Fulks also notes this preseason schedule as one reason her team does not need a loss to wake them up or help them focus. They’ve lost already. “They’re also really competitive,” adds Fulks. “They take losing in practice just as hard as losing in games and it motivates them to play better the next day.”
It’s no surprise that depth is a key factor across the board with our remaining undefeated teams – maintaining a high level of competition is essential to consistency.
“This is the deepest team of any of my really good teams here,” says Wisconsin Lutheran coach Klay Knueppel, “and we work really hard to bring Top 25 teams into our tournament every year.”
This year the Warriors beat WashU in that tournament, then went on the road to defeat Millikin and Chicago, all big-name programs, two with national championship banners. “After the Chicago game, I told the players they would understand just how big these wins are,” says Kneuppel. “We’ve only been around 30 years, to beat these schools with 100 years of history and so many resources is a big deal.”
For many of these teams, a long undefeated streak is a signal they’re ready to break into the next tier of programs. Transylvania took their show on the road and beat Tufts. Webster and Wisconsin Lutheran have significantly separated themselves from their conference opponents and will be really difficult draws come NCAA Tournament time.
For our final undefeated team, long winning streaks are old hat, but they are hoping this ones leads to the breakthrough they’ve been working for a long time. Under Bill Broderick, the Christopher Newport Captains have had seven double digit win streaks and are currently riding a 34-game streak that stretches to 2019.
“It was very cool the first time,” says Broderick, “This time we did not really pay much attention to it. When we hit 31, we broke the women’s basketball record that was set before I got here and now, I think, we have the longest win streak in any sport at school. It does not feel too different, though. We’re focused on other things. ”
This is the goal – for a coach to be able to say “we do not think about wins and losses” and you actually believe them. It’s basketball’s version of zen. In the moment. Focused on process. Obsessed with getting the little things right.
I asked Hope’s Brian Morehouse his thoughts on being undefeated now that their 61-game streak has come to an end. He said: “I do not think it impacted the way we prepare or practice at all. We are not changing anything just because we had an outcome we did not want. It’s go time, not look back time. ”
Win streaks are lots of fun for fans. They garner attention, which helps the program, and while they represent a lot of hard work, they also represent some measure of luck. There are fourteen teams in Division III with one loss – half of them by five points or less. The margin is very thin. If that’s the way you measure success, you’re going to spend a lot of time very frustrated.

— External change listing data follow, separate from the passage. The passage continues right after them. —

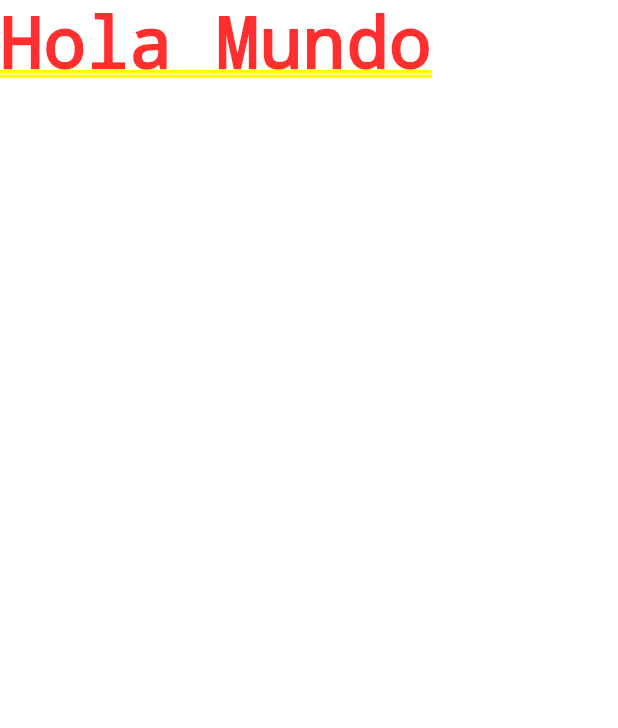
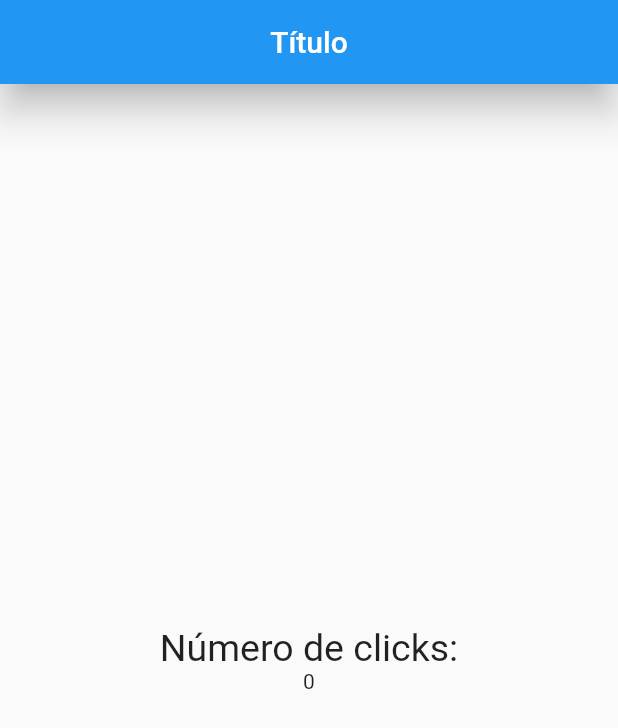
Before and after one commit to fidelvo/contador, a Flutter app: the screen it shows after launch, on a phone screen of 412 x 824 dp. Shown: the top 728 px of the screen. Run offline on Flutter 3.47's test engine with Material 2 defaults, Android fonts, the phone set to English and light mode, and no system bars.

Commit message:
Separando la logica en varios archivos

```diff
--- a/lib/main.dart
+++ b/lib/main.dart
@@ -1,14 +1,6 @@
 import 'package:flutter/material.dart';
+import 'package:contador/src/app.dart';
 
 void main() {
-  runApp(new MyApp());
+  runApp(MyApp());
 }
-
-class MyApp extends StatelessWidget {
-  @override
-  Widget build(context) {
-    return MaterialApp(
-      home: Text('Hola Mundo')
-    );
-  }
-}
--- /dev/null
+++ b/lib/src/app.dart
@@ -0,0 +1,14 @@
+import 'package:flutter/material.dart';
+import 'package:contador/src/pages/home_page.dart';
+
+class MyApp extends StatelessWidget {
+  @override
+  Widget build(context) {
+
+    return MaterialApp(
+      home: Center(
+        child: HomePage(),
+      ),
+    );
+  }
+}
--- /dev/null
+++ b/lib/src/pages/home_page.dart
@@ -0,0 +1,28 @@
+import 'package:flutter/material.dart';
+
+
+class HomePage extends StatelessWidget{
+  final estiloTexto = TextStyle(fontSize: 25);
+
+  @override
+  Widget build(BuildContext context) {
+
+    return Scaffold(
+      appBar: AppBar(
+        title: Text('Título'),
+        centerTitle: true,
+        elevation: 10.0,
+      ),
+      body: Center(
+        child: Column(
+          mainAxisAlignment: MainAxisAlignment.center,
+          children: <Widget>[
+            Text('Número de clicks:', style: estiloTexto),
+            Text('0'),
+          ],
+        ),
+      ),
+    );
+  }
+
+}
```
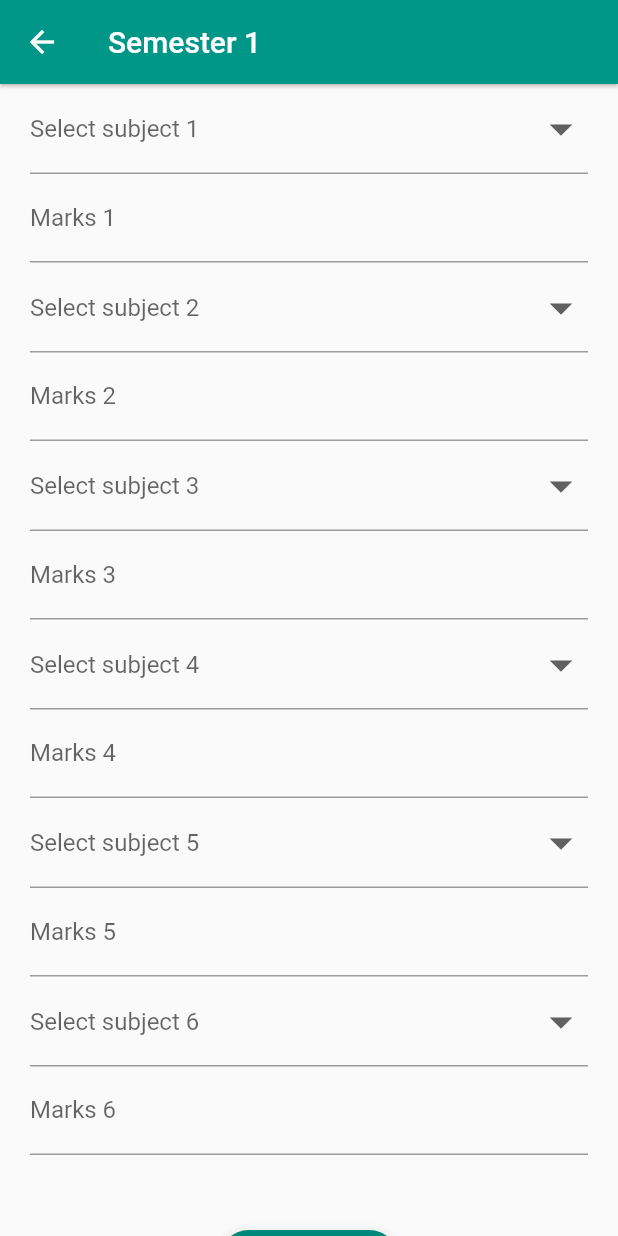
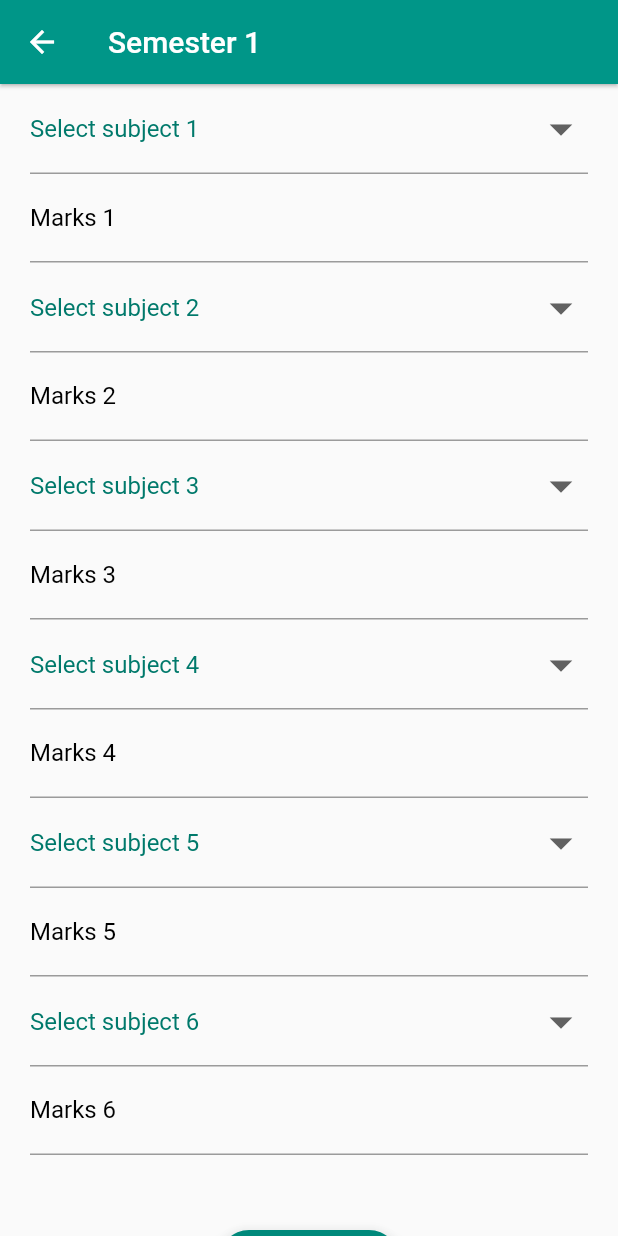
Before and after one commit to ioxvar/BEC-plugin, a Flutter app: the Sem1 screen opened directly, on a phone screen of 412 x 824 dp. Run offline on Flutter 3.47's test engine with Material 2 defaults, Android fonts, the phone set to English and light mode, and no system bars; our stand-ins replace cloud_firestore, firebase_auth, firebase_core; accounts and stored records are empty.

Commit message:
UI changes

```diff
--- a/lib/semesters/sem1.dart
+++ b/lib/semesters/sem1.dart
@@ -49,6 +49,7 @@ class Sem1 extends StatefulWidget {
   @override
   _Sem1State createState() => _Sem1State();
 }
+
 String s1, s2, s3, s4, s5, s6;
 
 class _Sem1State extends State<Sem1> {
@@ -76,7 +77,6 @@ class _Sem1State extends State<Sem1> {
       },
     );
   }
-
 
   List choice = [
     "Mathematics 1 (UCS113C)",
@@ -109,7 +109,12 @@ class _Sem1State extends State<Sem1> {
                     Expanded(
                       child: DropdownButtonFormField(
                         //controller: m1,
-                        hint: Text("Select subject 1"),
+                        hint: Text(
+                          "Select subject 1",
+                          style: TextStyle(
+                            color: Colors.teal[700],
+                          ),
+                        ),
                         dropdownColor: Colors.white,
                         icon: Icon(Icons.arrow_drop_down),
                         iconSize: 36,
@@ -134,6 +139,9 @@ class _Sem1State extends State<Sem1> {
                         decoration: const InputDecoration(
                           hintText: 'Enter marks in subject 1',
                           labelText: 'Marks 1',
+                          labelStyle: TextStyle(
+                            color: Colors.black,
+                          ),
                         ),
                       ),
                     ),
@@ -144,7 +152,12 @@ class _Sem1State extends State<Sem1> {
                   children: [
                     Expanded(
                       child: DropdownButtonFormField(
-                        hint: Text("Select subject 2"),
+                        hint: Text(
+                          "Select subject 2",
+                          style: TextStyle(
+                            color: Colors.teal[700],
+                          ),
+                        ),
                         dropdownColor: Colors.white,
                         icon: Icon(Icons.arrow_drop_down),
                         iconSize: 36,
@@ -168,6 +181,9 @@ class _Sem1State extends State<Sem1> {
                         decoration: const InputDecoration(
                           hintText: 'Enter marks in subject 2',
                           labelText: 'Marks 2',
+                          labelStyle: TextStyle(
+                            color: Colors.black,
+                          ),
                         ),
                       ),
                     ),
@@ -178,7 +194,10 @@ class _Sem1State extends State<Sem1> {
                   children: [
                     Expanded(
                       child: DropdownButtonFormField(
-                        hint: Text("Select subject 3"),
+                        hint: Text("Select subject 3",
+                            style: TextStyle(
+                              color: Colors.teal[700],
+                            )),
                         dropdownColor: Colors.white,
                         icon: Icon(Icons.arrow_drop_down),
                         iconSize: 36,
@@ -203,6 +222,9 @@ class _Sem1State extends State<Sem1> {
                         decoration: const InputDecoration(
                           hintText: 'Enter marks in subject 3',
                           labelText: 'Marks 3',
+                          labelStyle: TextStyle(
+                            color: Colors.black,
+                          ),
                         ),
                       ),
                     ),
@@ -214,7 +236,10 @@ class _Sem1State extends State<Sem1> {
                     Expanded(
                       child: DropdownButtonFormField(
                         //controller: m1,
-                        hint: Text("Select subject 4"),
+                        hint: Text("Select subject 4",
+                            style: TextStyle(
+                              color: Colors.teal[700],
+                            )),
                         dropdownColor: Colors.white,
                         icon: Icon(Icons.arrow_drop_down),
                         iconSize: 36,
@@ -239,6 +264,9 @@ class _Sem1State extends State<Sem1> {
                         decoration: const InputDecoration(
                           hintText: 'Enter marks in subject 4',
                           labelText: 'Marks 4',
+                          labelStyle: TextStyle(
+                            color: Colors.black,
+                          ),
                         ),
                       ),
                     ),
@@ -250,7 +278,10 @@ class _Sem1State extends State<Sem1> {
                     Expanded(
                       child: DropdownButtonFormField(
                         //controller: m1,
-                        hint: Text("Select subject 5"),
+                        hint: Text("Select subject 5",
+                            style: TextStyle(
+                              color: Colors.teal[700],
+                            )),
                         dropdownColor: Colors.white,
                         icon: Icon(Icons.arrow_drop_down),
                         iconSize: 36,
@@ -274,6 +305,9 @@ class _Sem1State extends State<Sem1> {
                         decoration: const InputDecoration(
                           hintText: 'Enter marks in subject 5',
                           labelText: 'Marks 5',
+                          labelStyle: TextStyle(
+                            color: Colors.black,
+                          ),
                         ),
                       ),
                     ),
@@ -285,7 +319,10 @@ class _Sem1State extends State<Sem1> {
                     Expanded(
                       child: DropdownButtonFormField(
                         //controller: m1,
-                        hint: Text("Select subject 6"),
+                        hint: Text("Select subject 6",
+                            style: TextStyle(
+                              color: Colors.teal[700],
+                            )),
                         dropdownColor: Colors.white,
                         icon: Icon(Icons.arrow_drop_down),
                         iconSize: 36,
@@ -309,6 +346,9 @@ class _Sem1State extends State<Sem1> {
                         decoration: const InputDecoration(
                           hintText: 'Enter marks in subject 6',
                           labelText: 'Marks 6',
+                          labelStyle: TextStyle(
+                            color: Colors.black,
+                          ),
                         ),
                       ),
                     ),
```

The final piece of the puzzle is to have fun or at least enjoy the process. Playing basketball and succeeding on the level of these teams takes a lot of work, but if it only feels like work, why are you doing it? Knueppel notes that once his team’s streak started getting pretty big, once they’d had big wins and were in the rankings, there was a sense of tension and pressure, but they’ve worked through it and learned to enjoy what they’re accomplishing together.
The first thing I heard Ryan Turell say after IWU ended Yeshiva’s much celebrated 50-win streak was, “We got beat. We’ll get better. ” Even Broderick notes, “If we’re playing as well as we can and someone beats us, I can sleep at night.”
The reality is: there’s no secret sauce. Experience helps. Winning does, often, beget winning, but not because of the winning itself – because of the culture that supports it. Only one team ends with a win, pandemics notwithstanding, and every one of these teams (and 900 others) will fight like hell to get there. But I doubt a single one of them will miss the opportunity to truly enjoy the process.